* [Before-and-after change data]
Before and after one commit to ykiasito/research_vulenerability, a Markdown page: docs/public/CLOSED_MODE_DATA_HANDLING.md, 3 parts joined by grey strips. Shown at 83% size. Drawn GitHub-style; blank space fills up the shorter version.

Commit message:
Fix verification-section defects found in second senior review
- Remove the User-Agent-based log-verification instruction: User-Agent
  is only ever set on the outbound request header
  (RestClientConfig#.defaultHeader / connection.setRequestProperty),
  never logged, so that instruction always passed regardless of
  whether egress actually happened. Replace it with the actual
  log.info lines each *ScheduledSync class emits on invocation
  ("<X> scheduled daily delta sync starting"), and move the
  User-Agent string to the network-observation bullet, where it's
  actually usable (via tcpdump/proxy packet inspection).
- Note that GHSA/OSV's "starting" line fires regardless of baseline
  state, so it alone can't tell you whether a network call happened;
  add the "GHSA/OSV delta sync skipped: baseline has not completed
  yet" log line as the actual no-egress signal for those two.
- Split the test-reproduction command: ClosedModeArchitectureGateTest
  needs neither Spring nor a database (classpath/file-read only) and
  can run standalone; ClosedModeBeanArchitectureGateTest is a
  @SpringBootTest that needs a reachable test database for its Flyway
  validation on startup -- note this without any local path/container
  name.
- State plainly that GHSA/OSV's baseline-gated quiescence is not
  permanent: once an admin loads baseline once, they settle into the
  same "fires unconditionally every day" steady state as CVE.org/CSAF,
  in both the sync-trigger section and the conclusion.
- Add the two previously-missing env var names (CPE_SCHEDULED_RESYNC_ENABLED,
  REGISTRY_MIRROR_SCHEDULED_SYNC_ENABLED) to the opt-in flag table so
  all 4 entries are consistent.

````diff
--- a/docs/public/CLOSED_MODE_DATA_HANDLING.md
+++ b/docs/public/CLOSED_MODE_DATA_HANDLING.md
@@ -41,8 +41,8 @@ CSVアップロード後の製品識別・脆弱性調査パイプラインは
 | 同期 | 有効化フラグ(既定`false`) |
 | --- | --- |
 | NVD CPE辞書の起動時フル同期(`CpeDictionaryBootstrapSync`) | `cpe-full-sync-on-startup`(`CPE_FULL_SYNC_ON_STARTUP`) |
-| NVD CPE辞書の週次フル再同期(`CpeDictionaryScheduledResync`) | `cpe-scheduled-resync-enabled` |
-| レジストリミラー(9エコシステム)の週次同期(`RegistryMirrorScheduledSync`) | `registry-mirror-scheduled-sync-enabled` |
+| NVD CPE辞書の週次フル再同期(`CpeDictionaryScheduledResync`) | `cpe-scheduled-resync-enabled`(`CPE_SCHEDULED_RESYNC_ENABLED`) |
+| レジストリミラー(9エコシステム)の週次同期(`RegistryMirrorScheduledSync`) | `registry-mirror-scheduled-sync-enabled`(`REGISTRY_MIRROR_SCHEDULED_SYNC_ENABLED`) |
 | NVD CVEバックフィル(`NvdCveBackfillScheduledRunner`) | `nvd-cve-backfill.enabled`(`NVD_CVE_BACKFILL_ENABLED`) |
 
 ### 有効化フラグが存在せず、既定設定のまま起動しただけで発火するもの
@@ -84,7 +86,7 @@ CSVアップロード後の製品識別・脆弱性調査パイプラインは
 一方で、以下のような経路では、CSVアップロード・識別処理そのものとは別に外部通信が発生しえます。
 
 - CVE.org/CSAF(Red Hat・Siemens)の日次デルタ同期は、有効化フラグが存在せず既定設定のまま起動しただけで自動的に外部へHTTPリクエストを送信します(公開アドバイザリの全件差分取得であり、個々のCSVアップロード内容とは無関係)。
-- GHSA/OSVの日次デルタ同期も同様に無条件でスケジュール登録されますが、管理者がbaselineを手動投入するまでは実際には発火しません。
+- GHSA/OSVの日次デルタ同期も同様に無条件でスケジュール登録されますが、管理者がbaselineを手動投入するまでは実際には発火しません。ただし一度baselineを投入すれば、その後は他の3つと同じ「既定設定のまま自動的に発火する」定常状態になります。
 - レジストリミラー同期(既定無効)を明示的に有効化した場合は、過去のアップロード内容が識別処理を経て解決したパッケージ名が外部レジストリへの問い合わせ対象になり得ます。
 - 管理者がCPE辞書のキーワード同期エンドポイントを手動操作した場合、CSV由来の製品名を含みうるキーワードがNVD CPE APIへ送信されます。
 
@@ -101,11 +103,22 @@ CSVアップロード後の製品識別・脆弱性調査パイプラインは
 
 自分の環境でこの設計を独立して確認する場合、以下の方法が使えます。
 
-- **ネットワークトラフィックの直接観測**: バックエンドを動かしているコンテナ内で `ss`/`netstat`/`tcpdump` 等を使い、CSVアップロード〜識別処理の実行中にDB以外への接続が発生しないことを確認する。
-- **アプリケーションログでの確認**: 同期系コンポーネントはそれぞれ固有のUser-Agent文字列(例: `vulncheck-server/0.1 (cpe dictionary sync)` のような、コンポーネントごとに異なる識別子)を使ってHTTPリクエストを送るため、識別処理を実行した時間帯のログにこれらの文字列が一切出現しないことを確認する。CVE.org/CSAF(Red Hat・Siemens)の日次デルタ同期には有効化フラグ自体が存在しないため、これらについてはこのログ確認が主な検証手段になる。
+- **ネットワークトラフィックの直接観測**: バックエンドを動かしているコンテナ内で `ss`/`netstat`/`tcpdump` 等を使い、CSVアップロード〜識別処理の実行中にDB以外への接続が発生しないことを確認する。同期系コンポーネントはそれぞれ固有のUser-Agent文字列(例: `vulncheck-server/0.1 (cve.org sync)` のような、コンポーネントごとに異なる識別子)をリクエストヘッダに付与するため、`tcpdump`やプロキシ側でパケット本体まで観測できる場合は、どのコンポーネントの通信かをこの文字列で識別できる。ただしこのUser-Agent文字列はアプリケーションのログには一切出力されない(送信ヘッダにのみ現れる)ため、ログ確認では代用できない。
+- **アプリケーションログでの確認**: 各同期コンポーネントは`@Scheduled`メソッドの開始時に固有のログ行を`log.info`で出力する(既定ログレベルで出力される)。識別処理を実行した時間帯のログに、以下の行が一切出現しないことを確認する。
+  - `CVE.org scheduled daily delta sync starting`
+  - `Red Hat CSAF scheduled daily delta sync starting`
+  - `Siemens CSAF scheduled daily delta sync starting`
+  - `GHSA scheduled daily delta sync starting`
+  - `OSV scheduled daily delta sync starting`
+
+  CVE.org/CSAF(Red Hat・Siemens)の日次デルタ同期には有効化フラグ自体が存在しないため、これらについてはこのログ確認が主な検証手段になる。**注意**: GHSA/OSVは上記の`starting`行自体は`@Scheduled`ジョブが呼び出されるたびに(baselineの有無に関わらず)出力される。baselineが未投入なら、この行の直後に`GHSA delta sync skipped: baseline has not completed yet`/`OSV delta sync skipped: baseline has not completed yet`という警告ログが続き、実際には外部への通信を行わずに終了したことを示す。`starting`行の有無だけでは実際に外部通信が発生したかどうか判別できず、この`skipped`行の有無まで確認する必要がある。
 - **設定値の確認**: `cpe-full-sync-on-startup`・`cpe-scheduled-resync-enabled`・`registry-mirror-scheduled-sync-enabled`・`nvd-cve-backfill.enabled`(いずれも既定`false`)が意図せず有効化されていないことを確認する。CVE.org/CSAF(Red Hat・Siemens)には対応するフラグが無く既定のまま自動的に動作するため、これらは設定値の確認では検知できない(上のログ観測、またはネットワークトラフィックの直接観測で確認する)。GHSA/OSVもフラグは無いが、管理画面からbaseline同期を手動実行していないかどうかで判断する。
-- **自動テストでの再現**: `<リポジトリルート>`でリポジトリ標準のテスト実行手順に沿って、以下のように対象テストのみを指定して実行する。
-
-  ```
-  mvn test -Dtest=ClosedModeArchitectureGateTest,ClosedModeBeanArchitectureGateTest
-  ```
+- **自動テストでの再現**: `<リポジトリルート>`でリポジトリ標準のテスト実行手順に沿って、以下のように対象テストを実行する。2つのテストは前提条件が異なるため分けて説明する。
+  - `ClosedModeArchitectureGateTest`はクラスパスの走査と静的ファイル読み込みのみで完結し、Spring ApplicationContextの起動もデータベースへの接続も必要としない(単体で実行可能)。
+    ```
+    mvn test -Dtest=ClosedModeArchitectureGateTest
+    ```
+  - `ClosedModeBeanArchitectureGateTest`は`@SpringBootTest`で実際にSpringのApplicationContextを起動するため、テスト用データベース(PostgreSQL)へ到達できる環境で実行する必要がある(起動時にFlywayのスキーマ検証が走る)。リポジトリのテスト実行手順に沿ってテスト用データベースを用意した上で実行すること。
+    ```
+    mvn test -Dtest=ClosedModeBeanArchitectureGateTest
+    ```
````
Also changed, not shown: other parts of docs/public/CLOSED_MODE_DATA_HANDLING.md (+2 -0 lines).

* [Activity] Whenever a line of the data includes "happened", copy that line.

* [Output of the exercise]
  whether egress actually happened. Replace it with the actual
  state, so it alone can't tell you whether a network call happened;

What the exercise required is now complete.